David Vallejo was walking through the halls of Montenegro High School. It was a Friday morning, and the four-minute warning bell had just rung. He was heading to his first class of the day, “Advanced Placement” World History, though not with any particular enthusiasm. He loved the study of history, but the way that subject was “taught” by Mr. Richard Pinguino somehow sucked most of the joy out of it for him.
When he entered the room he noticed a palpable distress written on the faces of his classmates. Some of them were in a state of outright panic. David remembered immediately that there was a test scheduled today. It was to be their last regular test of the year before finals and the dreaded “AP” test itself. Except this one wasn’t quite a regular test. Since the remaining days of the year were rapidly dwindling and there was much material still to be learned, Mr. Pinguino had made the decision to roll three chapters into one exam.
Most of his classmates were anguished by this decision, but to David it made no difference. He never really took notes in this class (or any other). He didn’t study for tests and he did as little homework as possible. Nevertheless, he never had any problems memorizing the material in a class that nearly everyone else found torturously complex. His brain was just built differently it seemed.
Many of his illustrious colleague were doing some last minute cramming, a regular practice of theirs which he considered futile and even slightly pathetic. “If you don’t know it by now, you’ll never know it.” he declared on the way to his desk.
“Shut up David.” was one of the more polite responses he received.
As he looked around the room he noticed there was one important thing missing: Mr. Pinguino himself. As the bell rang indicating classes had officially begun, chatter broke out among the students, discussing of course why their teacher wasn’t there.
A few minutes into this process, two adults entered the room: Mr. Clemenza, a generic enforcer of rules at Montenegro whose specific job title was unknown to David, and Mr. Pezgato, the school’s semi-official substitute teacher.
Mr. Clemenza had a mobile phone pressed against his face. “Yeah, Vallejo’s here.”
David’s attention was now thoroughly captured. Clemenza started walking over to his desk while Pezgato assumed control of the central lectern.
“Alright ladies and gentlemen…” Mr. Pezgato addressed the students “Your teacher had a slight delay in getting here so unfortunately, you will not be able to take your test today.”
Cheers of relief broke out among them.

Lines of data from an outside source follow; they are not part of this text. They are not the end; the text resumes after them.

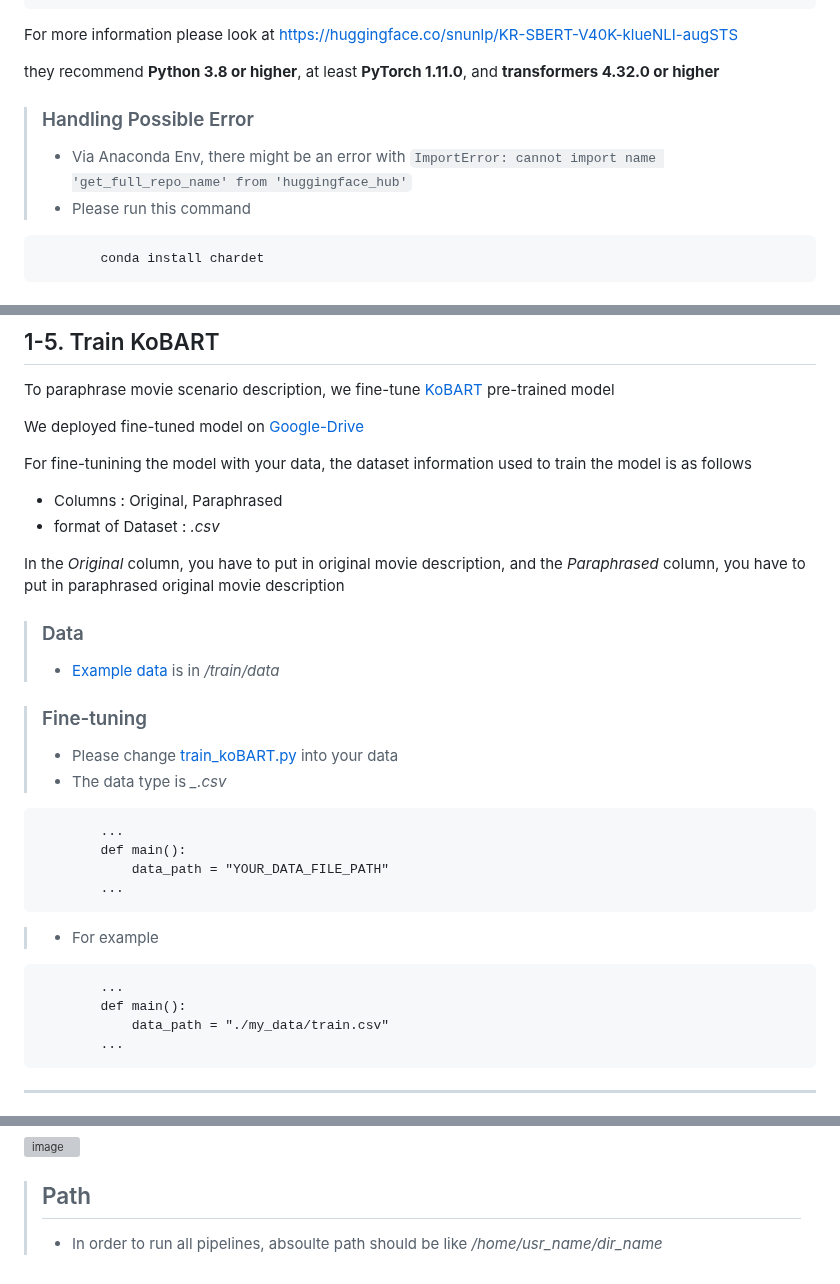
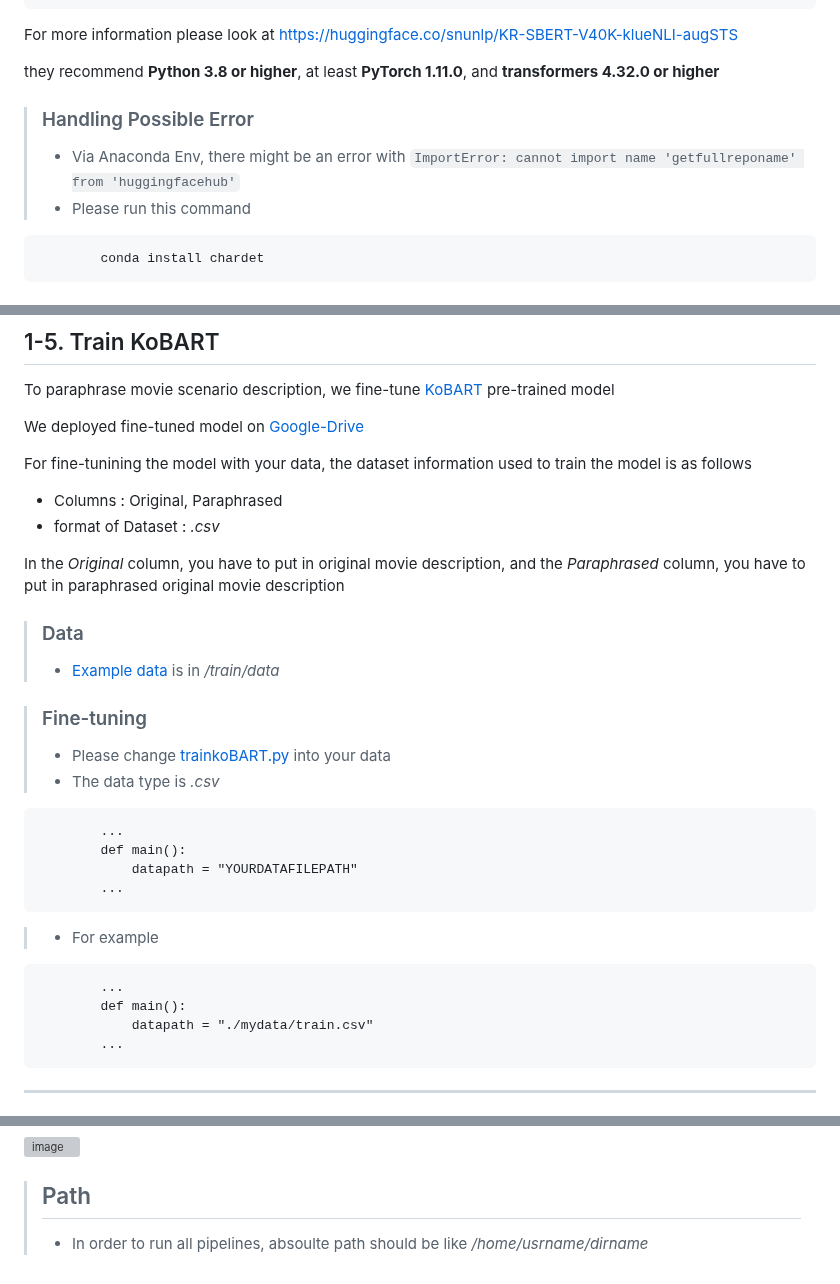
Before and after one commit to junhypark/Tomato, a Markdown page: README.md, 3 parts joined by grey strips. GitHub-like rendering; grey boxes are pictures that could not be loaded.

````diff
--- a/README.md
+++ b/README.md
@@ -86,7 +86,7 @@ For more information please look at https://huggingface.co/snunlp/KR-SBERT-V40K-
 they recommend **Python 3.8 or higher**, at least **PyTorch 1.11.0**, and **transformers 4.32.0 or higher**
 
 > ### Handling Possible Error
-> * Via Anaconda Env, there might be an error with ```ImportError: cannot import name 'get_full_repo_name' from 'huggingface_hub'```
+> * Via Anaconda Env, there might be an error with ```ImportError: cannot import name 'getfullreponame' from 'huggingfacehub'```
 > * Please run this command
 
             conda install chardet
@@ -149,7 +149,7 @@ We deployed fine-tuned model on [Google-Drive](https://drive.google.com/drive/fo
 
 For fine-tunining the model with your data, the dataset information used to train the model is as follows
 - Columns : Original, Paraphrased
-- format of Dataset : *_.csv_*
+- format of Dataset : *.csv*
 
 In the *Original* column, you have to put in original movie description, and the *Paraphrased* column, you have to put in paraphrased original movie description
 
@@ -158,18 +158,18 @@ In the *Original* column, you have to put in original movie description, and the
 
 > ### Fine-tuning
-> * Please change [train_koBART.py](https://github.com/junhypark/Tomato/blob/main/train/train_koBART.py) into your data
-> * The data type is *_.csv*
+> * Please change [trainkoBART.py](https://github.com/junhypark/Tomato/blob/main/train/trainkoBART.py) into your data
+> * The data type is *.csv*
 
             ...
             def main():
-                data_path = "YOUR_DATA_FILE_PATH"
+                datapath = "YOURDATAFILEPATH"
             ...
 
 > * For example
 
             ...
             def main():
-                data_path = "./my_data/train.csv"
+                datapath = "./mydata/train.csv"
             ...
 
 ---
@@ -247,4 +247,4 @@ ex)
 ![image](https://github.com/junhypark/Tomato/assets/58024443/da8a15ec-dc87-46ee-9501-0a70f8511d62)
 
 > ## Path
-> * In order to run all pipelines, absoulte path should be like */home/usr_name/dir_name*
+> * In order to run all pipelines, absoulte path should be like */home/usrname/dirname*
````
Also changed, not shown: other parts of README.md (+5 -5 lines).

“Stand up David.” Mr. Clemenza said.
“What for?” David asked.
“Stand up.” Clemenza said “You’re coming with me.”
“Where are we going?”
“Just stand up.”
David reluctantly complied and Clemenza motioned towards the door “Come on. Follow me.”
“Can you tell me where we’re going?” David asked.
Mr. Clemenza, who was already headed for the door, turned around to say “Follow me or I’ll be happy to drag you myself.”
David could see the confused/amused looks of his classmates all around the room. He did a slight shrug and said “Alright.” And then he followed Clemenza out of the room.
Mr. Clemenza led him into the main office of Montenegro, which was composed of several sub-offices. They went to the backmost of those rooms at the end of a hallway.
They both entered and Clemenza closed the door behind them. He then locked it with a strange but unintended ominousness. Clemenza flipped the light switch, revealing a simple wooden table with two chairs on opposite ends. The walls of the room were a plain, undecorated white plaster. David had heard of this place from other people, but never seen it himself.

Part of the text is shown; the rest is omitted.